A new global review says that women are nearly twice as likely to experience anxiety as men, and that part of this could simply be because women have more to worry about than their male counterparts.
The review of 48 pieces, published in Brain and Behavior, notes that people under 35 and those with health problems are more likely to have anxiety as well. The authors note that four of every 100 people globally experience anxiety, and that number is at its highest in North America, where eight of every 100 people report anxiety.
Four and eight percent might not seem huge, but they're significant. For instance, if a distant relative said they're moving into your home but would only take up four percent of your square footage, you might consider four percent to be relatively small, but really quite significant.
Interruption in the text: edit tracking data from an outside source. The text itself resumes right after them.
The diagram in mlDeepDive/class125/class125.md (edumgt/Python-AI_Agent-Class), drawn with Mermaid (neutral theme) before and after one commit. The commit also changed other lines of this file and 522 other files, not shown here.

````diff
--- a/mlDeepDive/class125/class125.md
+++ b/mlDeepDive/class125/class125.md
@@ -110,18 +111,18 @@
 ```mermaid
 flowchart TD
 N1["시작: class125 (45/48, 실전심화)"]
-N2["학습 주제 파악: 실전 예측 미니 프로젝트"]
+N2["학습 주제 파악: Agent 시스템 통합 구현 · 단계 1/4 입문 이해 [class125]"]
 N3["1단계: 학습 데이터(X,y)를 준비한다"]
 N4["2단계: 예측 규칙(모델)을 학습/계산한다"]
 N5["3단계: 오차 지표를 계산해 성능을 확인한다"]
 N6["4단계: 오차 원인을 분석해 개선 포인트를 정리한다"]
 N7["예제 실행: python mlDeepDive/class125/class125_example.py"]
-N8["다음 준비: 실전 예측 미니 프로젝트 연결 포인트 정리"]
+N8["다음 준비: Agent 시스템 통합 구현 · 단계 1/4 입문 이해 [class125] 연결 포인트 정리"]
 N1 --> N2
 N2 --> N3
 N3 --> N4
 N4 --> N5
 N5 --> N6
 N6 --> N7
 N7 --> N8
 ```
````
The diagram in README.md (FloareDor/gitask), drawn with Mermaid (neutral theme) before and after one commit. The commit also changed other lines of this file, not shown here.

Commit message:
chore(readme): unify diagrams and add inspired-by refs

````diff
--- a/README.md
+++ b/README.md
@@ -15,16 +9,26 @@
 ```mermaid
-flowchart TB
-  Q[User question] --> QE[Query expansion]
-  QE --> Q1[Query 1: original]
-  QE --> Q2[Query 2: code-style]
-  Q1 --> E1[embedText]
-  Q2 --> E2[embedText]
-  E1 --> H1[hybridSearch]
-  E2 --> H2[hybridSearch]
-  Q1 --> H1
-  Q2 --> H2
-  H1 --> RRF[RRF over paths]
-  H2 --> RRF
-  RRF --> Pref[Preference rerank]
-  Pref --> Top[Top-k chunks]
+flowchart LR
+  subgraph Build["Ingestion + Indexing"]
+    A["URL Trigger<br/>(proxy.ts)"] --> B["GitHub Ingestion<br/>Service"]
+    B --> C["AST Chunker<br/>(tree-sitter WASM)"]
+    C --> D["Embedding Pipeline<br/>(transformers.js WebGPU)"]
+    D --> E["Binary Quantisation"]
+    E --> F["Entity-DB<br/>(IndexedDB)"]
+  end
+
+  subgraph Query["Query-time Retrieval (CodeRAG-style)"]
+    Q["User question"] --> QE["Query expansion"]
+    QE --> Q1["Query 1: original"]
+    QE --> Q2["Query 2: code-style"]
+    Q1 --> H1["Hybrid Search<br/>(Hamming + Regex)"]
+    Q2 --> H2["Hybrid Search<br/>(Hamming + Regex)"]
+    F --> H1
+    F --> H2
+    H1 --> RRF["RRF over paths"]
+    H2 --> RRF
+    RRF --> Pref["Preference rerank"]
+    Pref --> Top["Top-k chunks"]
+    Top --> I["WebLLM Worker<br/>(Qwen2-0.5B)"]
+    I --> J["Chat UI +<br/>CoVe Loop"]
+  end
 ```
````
Women being twice as likely to develop anxiety was of special note, and led the Cambridge University researchers to hypothesize that it's in part because women have more to worry about even setting aside that pregnant women and new moms have lots of extra concerns, which may contribute to the fact that they're a population found to have higher rates of obsessive-compulsive disorder than the general population.